California is proud of its Fair Employment and Housing Act (FEHA), but it’s important for employers and businesses of all types to really understand what requirements are included.
From our team of employment lawyers at Sherman Law Corporation, here’s everything California employers need to know about FEHA claims and how to avoid them.
What Is FEHA?
FEHA is the California Fair Employment and Housing Act.
FEHA has provisions that were created to protect employees from discrimination in the workplace. FEHA provisions apply to all employers who have five or more employees, either part-time or full-time employees. And the anti-harassment provision of FEHA applies to any employer that has one or more employees.
The tenets of FEHA are similar to federal laws that prohibit workplace harassment and discrimination like Title VII of the Civil Rights Act. FEHA prohibits discrimination against:
- Race (including traits historically associated with race, including but not limited to, hair texture and protective hairstyles)
- Religion (includes religious dress and grooming practices)
- Sex/gender (includes pregnancy, childbirth, breastfeeding and/or related medical conditions)
- Gender identity and gender expression
- Sexual orientation
- Marital status
- Medical Conditions (genetic characteristics, cancer or a record or history of cancer)
- Military or veteran status
- National origin (includes language use and possession of a driver’s license issued to persons unable to prove their presence in the United States is authorized under federal law)
- Disability (mental and physical, including HIV/AIDS, cancer, and genetic characteristics)
- Genetic information
- Request for family care leave
- Request for leave for an employee’s own serious health condition
- Request for Pregnancy Disability Leave
- Retaliation for reporting patient abuse in tax‐supported institutions
- Age (over 40)
FEHA Claims And The Burden of Proof
When a discrimination claim or a FEHA violation claim is filed against a business, the party bringing the suit must show that bias was a substantial motivating factor in the denial of an employment benefit to an individual and that the denial is not justifiable by a permissible defense.
For example, if an employee asked for an accommodation that was not reasonable or put undue hardship on the employer, then the denial of the accommodation is not discrimination.

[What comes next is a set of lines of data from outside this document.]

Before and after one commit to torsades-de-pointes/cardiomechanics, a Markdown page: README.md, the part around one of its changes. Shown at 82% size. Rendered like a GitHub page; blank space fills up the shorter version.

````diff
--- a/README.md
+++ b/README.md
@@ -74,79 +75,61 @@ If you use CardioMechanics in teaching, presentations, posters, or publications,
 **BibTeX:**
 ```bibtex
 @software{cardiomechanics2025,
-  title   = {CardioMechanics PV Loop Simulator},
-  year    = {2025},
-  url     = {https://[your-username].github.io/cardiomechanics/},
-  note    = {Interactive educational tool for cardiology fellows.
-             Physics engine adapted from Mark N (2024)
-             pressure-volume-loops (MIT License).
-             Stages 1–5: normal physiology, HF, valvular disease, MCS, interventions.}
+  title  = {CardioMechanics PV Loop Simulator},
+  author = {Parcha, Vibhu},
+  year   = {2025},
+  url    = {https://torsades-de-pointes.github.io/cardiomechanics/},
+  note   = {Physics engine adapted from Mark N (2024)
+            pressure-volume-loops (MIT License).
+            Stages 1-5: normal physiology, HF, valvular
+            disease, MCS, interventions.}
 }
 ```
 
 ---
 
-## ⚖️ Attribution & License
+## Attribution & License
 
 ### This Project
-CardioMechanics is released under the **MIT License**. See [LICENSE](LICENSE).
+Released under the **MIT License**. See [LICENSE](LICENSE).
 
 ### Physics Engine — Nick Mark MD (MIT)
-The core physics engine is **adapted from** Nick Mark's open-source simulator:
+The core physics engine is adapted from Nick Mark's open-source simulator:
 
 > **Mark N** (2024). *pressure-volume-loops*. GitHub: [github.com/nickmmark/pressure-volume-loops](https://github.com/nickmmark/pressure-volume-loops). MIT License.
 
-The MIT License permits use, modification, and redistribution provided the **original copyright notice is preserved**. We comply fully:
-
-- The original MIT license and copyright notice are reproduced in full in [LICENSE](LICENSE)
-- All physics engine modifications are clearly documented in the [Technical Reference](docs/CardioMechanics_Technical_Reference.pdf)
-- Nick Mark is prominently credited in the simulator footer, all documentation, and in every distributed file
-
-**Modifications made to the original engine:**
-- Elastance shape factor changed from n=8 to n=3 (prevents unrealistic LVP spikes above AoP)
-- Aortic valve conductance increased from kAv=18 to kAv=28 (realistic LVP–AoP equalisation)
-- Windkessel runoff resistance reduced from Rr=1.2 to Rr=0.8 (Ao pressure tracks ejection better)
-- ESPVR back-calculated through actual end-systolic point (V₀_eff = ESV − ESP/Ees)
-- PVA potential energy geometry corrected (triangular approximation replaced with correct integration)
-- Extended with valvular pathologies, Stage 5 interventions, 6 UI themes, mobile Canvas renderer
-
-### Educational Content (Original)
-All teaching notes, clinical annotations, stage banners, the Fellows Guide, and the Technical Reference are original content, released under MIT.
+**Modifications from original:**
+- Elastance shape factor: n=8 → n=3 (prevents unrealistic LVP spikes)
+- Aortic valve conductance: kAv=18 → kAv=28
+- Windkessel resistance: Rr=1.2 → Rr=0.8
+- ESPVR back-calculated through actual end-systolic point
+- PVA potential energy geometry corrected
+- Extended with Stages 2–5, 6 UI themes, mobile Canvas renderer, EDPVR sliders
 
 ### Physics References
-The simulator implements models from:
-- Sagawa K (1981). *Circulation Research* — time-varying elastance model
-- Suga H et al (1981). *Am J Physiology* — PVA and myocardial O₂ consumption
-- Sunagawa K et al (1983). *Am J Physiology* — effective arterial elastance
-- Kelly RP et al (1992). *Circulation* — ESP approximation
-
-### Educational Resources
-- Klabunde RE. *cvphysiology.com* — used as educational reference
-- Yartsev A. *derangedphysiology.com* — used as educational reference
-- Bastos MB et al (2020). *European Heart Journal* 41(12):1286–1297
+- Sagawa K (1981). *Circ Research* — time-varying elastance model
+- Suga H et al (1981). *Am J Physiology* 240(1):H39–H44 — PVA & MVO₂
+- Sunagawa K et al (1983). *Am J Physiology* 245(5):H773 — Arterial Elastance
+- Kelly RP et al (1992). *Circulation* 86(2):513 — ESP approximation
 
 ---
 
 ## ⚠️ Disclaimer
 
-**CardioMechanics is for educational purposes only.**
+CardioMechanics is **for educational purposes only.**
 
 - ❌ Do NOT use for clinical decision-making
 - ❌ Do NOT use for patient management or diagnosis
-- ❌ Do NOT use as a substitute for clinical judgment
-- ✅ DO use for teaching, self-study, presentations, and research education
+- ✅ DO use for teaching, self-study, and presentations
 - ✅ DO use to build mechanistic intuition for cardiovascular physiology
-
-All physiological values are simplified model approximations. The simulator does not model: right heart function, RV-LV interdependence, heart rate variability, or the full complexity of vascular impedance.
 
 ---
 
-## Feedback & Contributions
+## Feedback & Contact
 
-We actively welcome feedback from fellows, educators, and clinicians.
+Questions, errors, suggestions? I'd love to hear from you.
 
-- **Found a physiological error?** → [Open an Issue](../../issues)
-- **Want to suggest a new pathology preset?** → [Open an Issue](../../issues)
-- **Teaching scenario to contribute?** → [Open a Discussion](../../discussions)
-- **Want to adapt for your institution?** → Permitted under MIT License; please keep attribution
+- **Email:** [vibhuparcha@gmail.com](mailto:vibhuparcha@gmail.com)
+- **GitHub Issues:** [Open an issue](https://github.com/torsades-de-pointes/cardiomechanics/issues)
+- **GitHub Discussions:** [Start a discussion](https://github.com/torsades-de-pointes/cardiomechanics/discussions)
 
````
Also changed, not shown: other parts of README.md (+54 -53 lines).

This standard applies only to claims of discrimination on a basis enumerated in Government Code section 12940, subdivision (a), and to claims of retaliation under Government Code section 12940, subdivision (h).
This standard does not apply to other practices made unlawful by the Fair Employment and Housing Act, including, but not limited to:
- denial of reasonable accommodation,
- failure to engage in the interactive process, and
- failure to provide leave
Fighting A Discrimination Claim in California
The key to fighting a discrimination claim is establishing that bias was not a motivating factor in the action taken by the employer.
A skilled employment law attorney like our team at Sherman Law Corporation can help you show proof that decisions made regarding employment and benefits of employment were made based on other factors and that bias was not part of the decision-making process in any decisions that were made regarding employment benefits.
Contact Sherman Law Corporation in California today
Fighting a claim of workplace discrimination or a FEHA violation can be difficult for employers. You need an attorney who thinks outside the box but knows California law well enough to provide the best possible defense. Sherman Law Corporation attorneys have been successfully litigating FEHA and employment cases for decades. Our lawyers can give you personalized advice and help you strategize based on the unique facts of your particular case.
Call Sherman Law Corporation today to get the answers to your questions about FEHA and how it impacts employers as well as personalized information for your situation.